# What the exercise asks:
Those lines of the records that contain "stats" are to be located and copied.

# Listed entries:
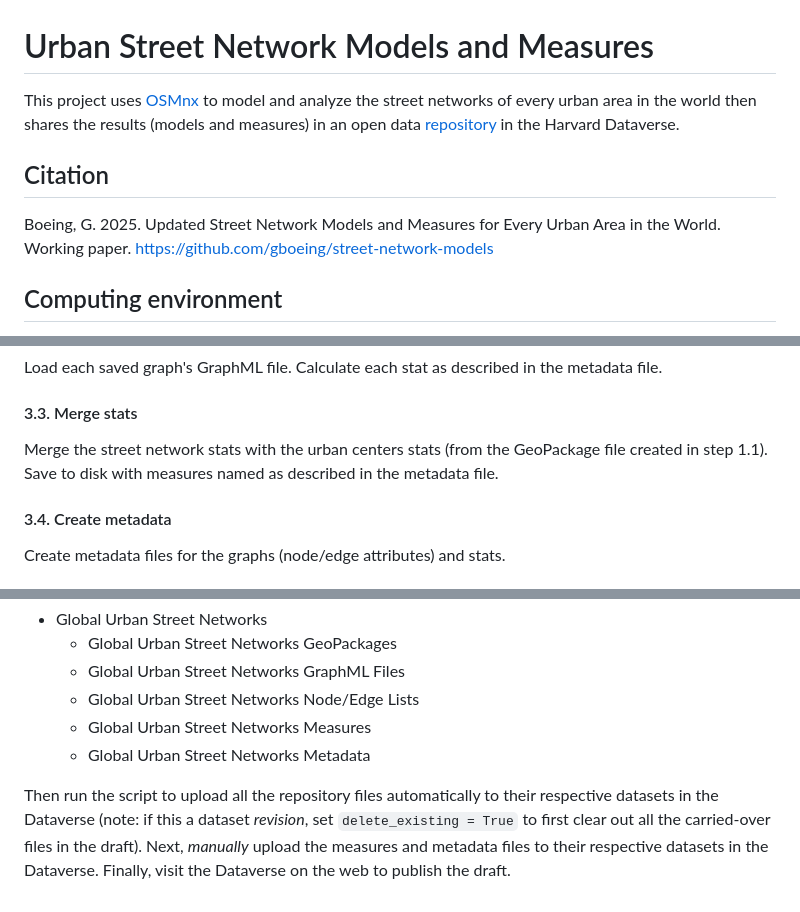
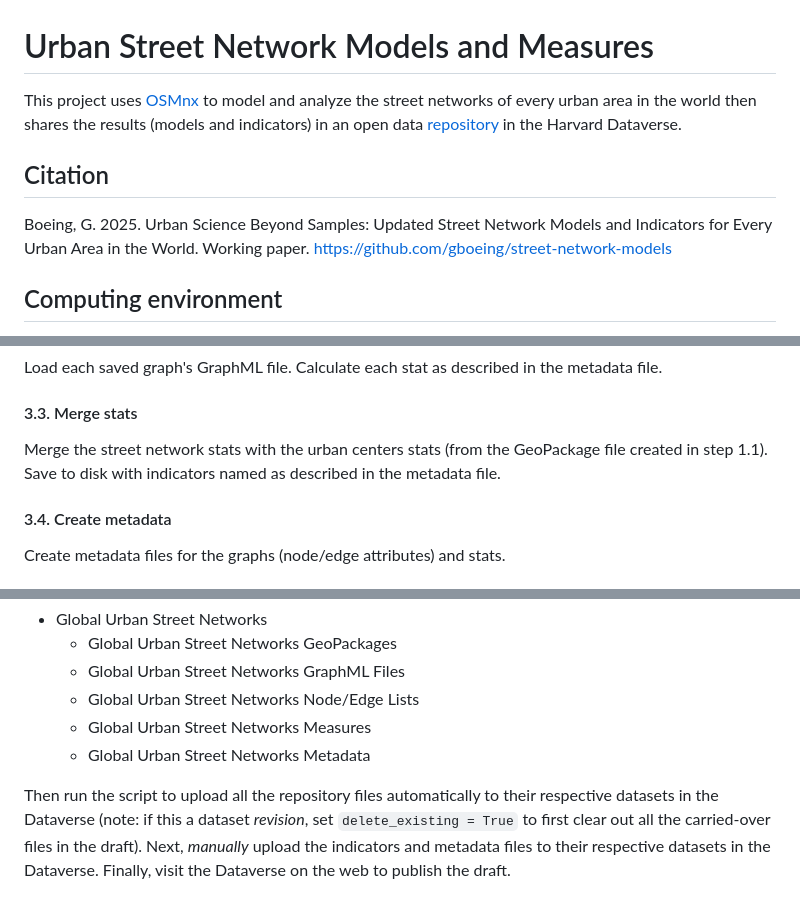
Before and after one commit to gboeing/street-network-models, a Markdown page: README.md, 3 parts joined by grey strips. GitHub-like rendering.

```diff
--- a/README.md
+++ b/README.md
@@ -1,10 +1,10 @@
 # Urban Street Network Models and Measures
 
-This project uses [OSMnx](https://github.com/gboeing/osmnx) to model and analyze the street networks of every urban area in the world then shares the results (models and measures) in an open data [repository](https://dataverse.harvard.edu/dataverse/global-urban-street-networks) in the Harvard Dataverse.
+This project uses [OSMnx](https://github.com/gboeing/osmnx) to model and analyze the street networks of every urban area in the world then shares the results (models and indicators) in an open data [repository](https://dataverse.harvard.edu/dataverse/global-urban-street-networks) in the Harvard Dataverse.
 
 ## Citation
 
-Boeing, G. 2025. Updated Street Network Models and Measures for Every Urban Area in the World. Working paper. https://github.com/gboeing/street-network-models
+Boeing, G. 2025. Urban Science Beyond Samples: Updated Street Network Models and Indicators for Every Urban Area in the World. Working paper. https://github.com/gboeing/street-network-models
 
 ## Computing environment
 
@@ -106,7 +106,7 @@ Load each saved graph's GraphML file. Calculate each stat as described in the me
 
 #### 3.3. Merge stats
 
-Merge the street network stats with the urban centers stats (from the GeoPackage file created in step 1.1). Save to disk with measures named as described in the metadata file.
+Merge the street network stats with the urban centers stats (from the GeoPackage file created in step 1.1). Save to disk with indicators named as described in the metadata file.
 
 #### 3.4. Create metadata
 
@@ -133,4 +133,4 @@ Upload to Dataverse using their v1 [Native API](https://guides.dataverse.org/en/
       - Global Urban Street Networks Measures
       - Global Urban Street Networks Metadata
 
-Then run the script to upload all the repository files automatically to their respective datasets in the Dataverse (note: if this a dataset *revision*, set `delete_existing = True` to first clear out all the carried-over files in the draft). Next, *manually* upload the measures and metadata files to their respective datasets in the Dataverse. Finally, visit the Dataverse on the web to publish the draft.
+Then run the script to upload all the repository files automatically to their respective datasets in the Dataverse (note: if this a dataset *revision*, set `delete_existing = True` to first clear out all the carried-over files in the draft). Next, *manually* upload the indicators and metadata files to their respective datasets in the Dataverse. Finally, visit the Dataverse on the web to publish the draft.
```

# Answer to the exercise:
 #### 3.3. Merge stats
-Merge the street network stats with the urban centers stats (from the GeoPackage file created in step 1.1). Save to disk with measures named as described in the metadata file.
+Merge the street network stats with the urban centers stats (from the GeoPackage file created in step 1.1). Save to disk with indicators named as described in the metadata file.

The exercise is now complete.